Here are some examples:
- Gathering Source Material
- Organizing Personal Projects
- Documenting Research
- Organizing Group Activities
These are just a small sampling of the many Free-Space Profiles on WikiTree. You can search for more on the Index of Free-Space Profiles or reach out on the G2G forum.
Each Free-Space Profile has it’s own URL. For Example, Kitty’s Library URL is (https://www.wikitree.com/wiki/Space:Kitty%27s_Library). This URL or Web address can be shared with others by email, Social Media or placed as a link on another webpage. This is great for collaborating with others who are not on WikiTree. Perhaps you are working on Smiths, for example, you could create research notes and coordinate with other Smith researchers via Free-Space pages. This ability to share your work greatly adds to collaboration efforts.

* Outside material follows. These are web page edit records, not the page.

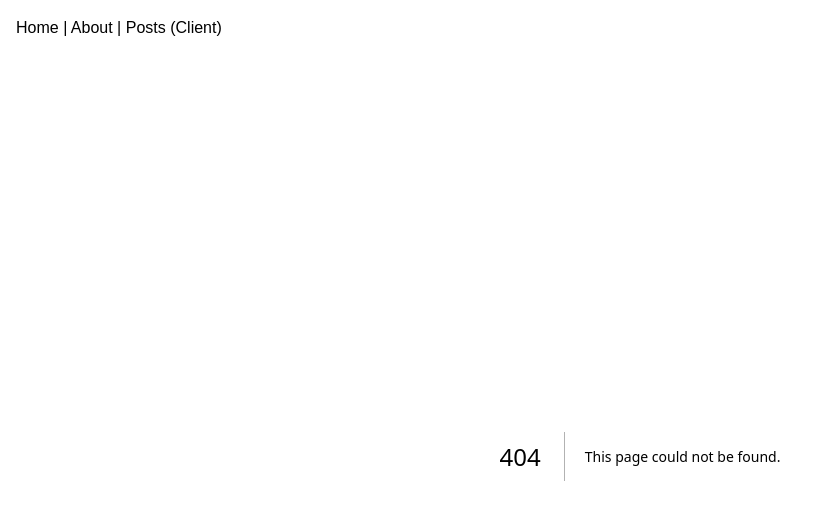
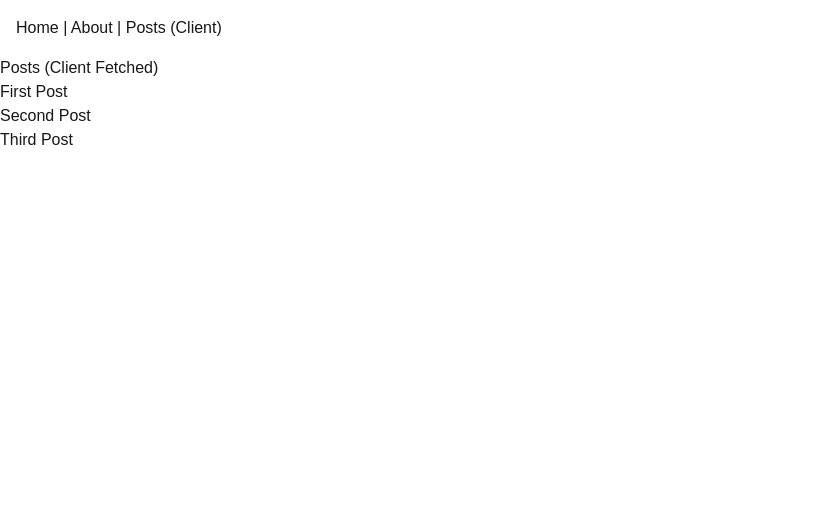
Before and after one commit to gasystarttask/mini-blog, a Next.js app: page /posts-client in a window 1280 px wide. Before the commit this address had no page. Shown: the top 520 px of the page, without its empty margins (0-838 px from the left). Built offline with nearby package versions, Linux system fonts and the light colour scheme.

Commit message:
feat(api): create api route and client fetching

```diff
--- /dev/null
+++ b/src/pages/api/posts.ts
@@ -0,0 +1,9 @@
+import type { NextApiRequest, NextApiResponse } from "next";
+import { posts, Post } from "@blog-app/lib/posts";
+
+export default function handler(
+  req: NextApiRequest,
+  res: NextApiResponse<Post[]>
+) {
+  res.status(200).json(posts);
+}
--- /dev/null
+++ b/src/pages/posts-client.tsx
@@ -0,0 +1,23 @@
+import { useEffect, useState } from "react";
+import { Post } from "@blog-app/lib/posts";
+
+export default function PostsClient() {
+  const [posts, setPosts] = useState<Post[]>([]);
+
+  useEffect(() => {
+    fetch("/api/posts")
+      .then((res) => res.json())
+      .then((data: Post[]) => setPosts(data));
+  }, []);
+
+  return (
+    <>
+      <h1>Posts (Client Fetched)</h1>
+      <ul>
+        {posts.map((p) => (
+          <li key={p.id}>{p.title}</li>
+        ))}
+      </ul>
+    </>
+  );
+}
```
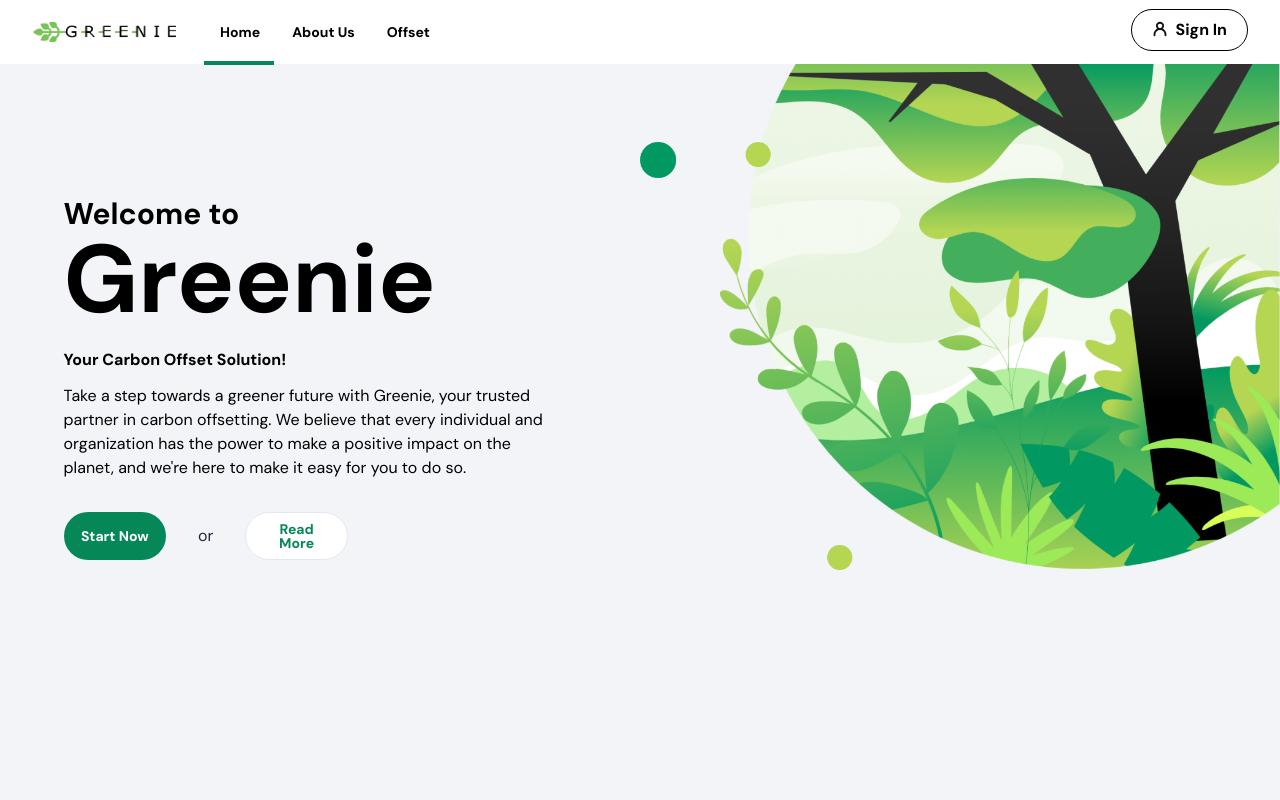
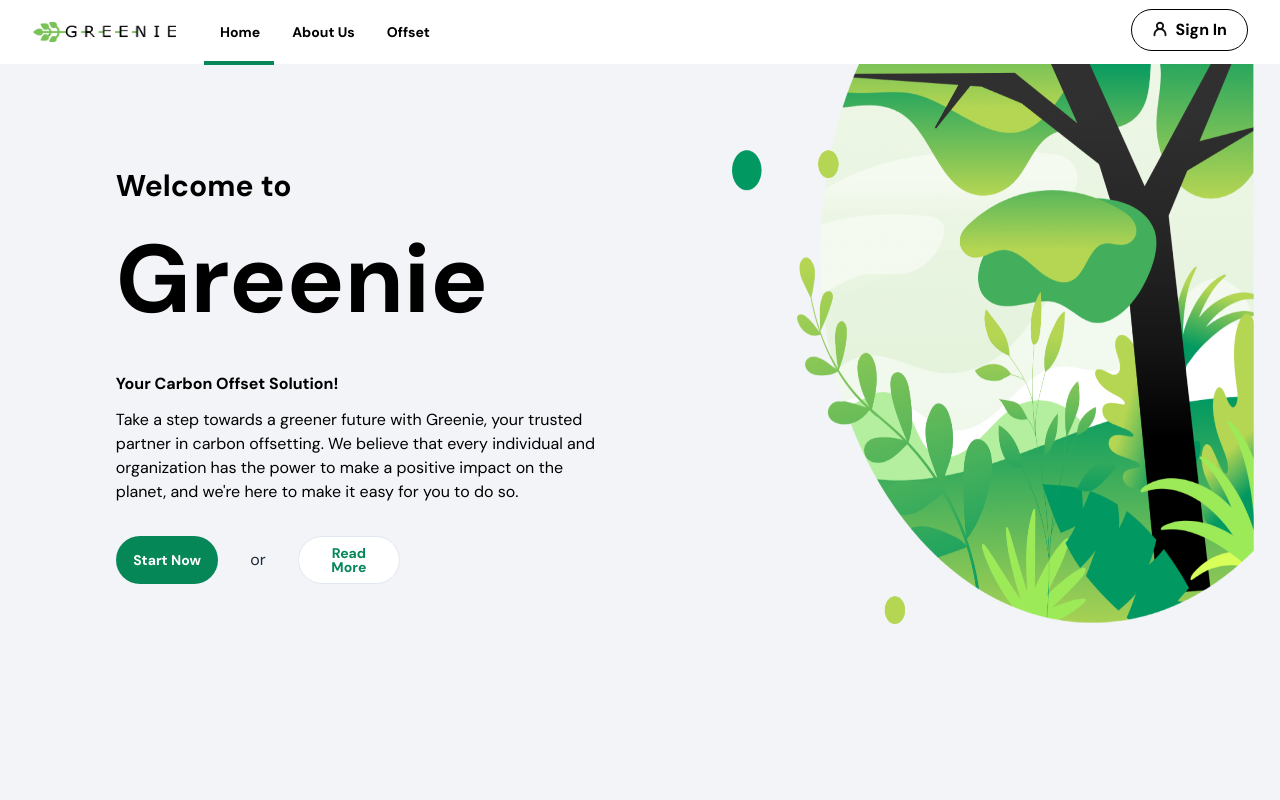
Before and after one commit to ITPATJIDR/carbonCredit_client, a React (Vite) app: page / in a window 1280 px wide. Shown: the top 800 px of the page. Built offline with nearby package versions, Linux system fonts and the light colour scheme; no server answers.

Commit message:
fix something

```diff
--- a/src/components/calculate.jsx
+++ b/src/components/calculate.jsx
@@ -40,6 +40,7 @@ const Calculate = () => {
   };
 
   const handleCalculate = () => {
+    if(isAuth) {
       if (selectedVehicleMenuItem || selectedFoodMenuItem) {
         if (amount) {
           setShowOffsetZone(true);
@@ -49,6 +50,9 @@ const Calculate = () => {
             handleCalculateFood();
           }
         }
+      }
+    }else{
+      window.my_modal_1.showModal()
     }
   };
 
--- a/src/pages/homepage.jsx
+++ b/src/pages/homepage.jsx
@@ -44,6 +44,7 @@ import axios from "axios"
 
 const Homepage = () => {
   const { chooseMenu } = useSelector((state) => state.menu);
+  const { isAuth } = useSelector((state) => state.auth);
   const homeRef = useRef(null);
   const location = useLocation();
   const navigate = useNavigate();
@@ -68,7 +69,11 @@ const Homepage = () => {
   };
 
   const handleStartNow = () => {
-    navigate("/chooseOffset");
+    if(isAuth){
+      navigate("/chooseOffset");
+    }else{
+      window.my_modal_1.showModal()
+    }
   };
 
   const scrollToPart3 = () => {
@@ -105,19 +110,18 @@ const Homepage = () => {
   return (
     <div className="bg-container">
       <Navbar scrollToHome={scrollToHome} />
-      <div className="flex flex-col w-[98vw] h-[4900px]">
-        {/* part 1 */}
-        <section className="w-[98vw] h-[90vh] flex justify-between">
-          <div className="w-full md:w-8/12 lg:w-6/12 xl:w-6/12 flex items-center justify-center">
+      <div className="flex flex-col w-[98vw] h-[4900px] ">
+        <section className="w-[98vw] h-[90vh] flex justify-center">
+          <div className="w-full flex items-center justify-evenly">
             <div className="mb-[10vh]">
               <div>
-                <p className="text-1lg sm:text-3xl text-black font-bold">
+                <p className="text-[30px] text-black font-bold">
                   Welcome to
                 </p>
               </div>
 
               <div>
-                <h1 className="text-3xl sm:text-8xl font-bold leading-normal text-black">
+                <h1 className="text-8xl font-bold leading-normal text-black">
                   Greenie
                 </h1>
               </div>
@@ -157,14 +161,13 @@ const Homepage = () => {
               </div>
             </div>
           </div>
-
-          <div className="bg-img1">
-            <img src={homebg} alt="Home Page" />
+          <div>
+            <img src={homebg} className="w-[70vw] h-[70vh]" alt="Home Page" />
           </div>
         </section>
         {/* part 2 */}
         <section
-          className="w-[98vw] h-[40vh] flex justify-center"
+          className="w-[98vw] h-[40vh] flex justify-center mt-10"
           style={{ marginBottom: "2rem" }}
         >
           <div className="w-[900px] flex flex-row justify-between">
--- a/tailwind.config.js
+++ b/tailwind.config.js
@@ -7,6 +7,9 @@ export default {
   ],
   theme: {
     extend: {},
+    screens: {
+      sm:"554px"
+    }
   },
   plugins: [require("daisyui")],
 }
```
Lines whose indentation alone changed are shown as unchanged.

One of the complaints that online genealogists have is the amount of misinformation that exists online. With a Free-Space profile, you can document an extensive analysis of a family line complete with the sources used. This Free-Space page can be linked to the profiles that have been researched and documented. It can then be shared with other researchers. This ability to share a lengthy analysis just by pasting a link will save you the frustration of having to repeat it over and over again with less experienced researchers. Additionally, because WikiTree continually optimizes its site for search engines to find and index its webpages, other researchers are likely to discover your work when searching online. This means your information can help combat a lot of mythologies posted elsewhere, and encourage greater collaboration.
A hybrid between Free-Space Profiles and WikiTree Projects are Free-Space Projects. These are unofficial projects that allow you to involve other genealogists around a common topic or theme without WikiTree approval. It is possible that these projects grow to the point that they become official WikiTree Projects. You can read more on help page for Free-Space Projects.
WikiTree is wonderful, and you will find no better site online for genealogical collaboration. WikiTree offers a place to create a single family tree that can greatly aid your research. In fact, many WikiTreers use WikiTree for their primary family tree. WikiTree is designed to attract other researchers by providing Cousin Bait, and offers a plethora of tools for working with others in a positive and productive manner. While genealogical collaboration is not a replacement for doing your own research, it is a wonderful tool for making and sharing new discoveries by working with others who share your love of genealogy. WikiTree is different because it makes a concerted effort to gather a unique community of researchers who share common goals, value sound genealogical practices, and enjoy helping each other grow their knowledge and skills as they find and share ancestors.
Discover the Wonders of WikiTree and start your genealogical adventure today. Sign up, embrace the Honor Code, and say hello on G2G. WikiTreers are waiting to collaborate with you.
(Michael has been a WikiTreer since December 2011 and a Volunteer Leader since Oct 2014. He is currently working for WikiTree to help expand awareness of the site. Michael is owner of Missing Roots Genealogy and a member of the Association of Professional Genealogists. He recently completed the Online Genealogical Research Certificate offered through Boston University’s school of Professional Studies.)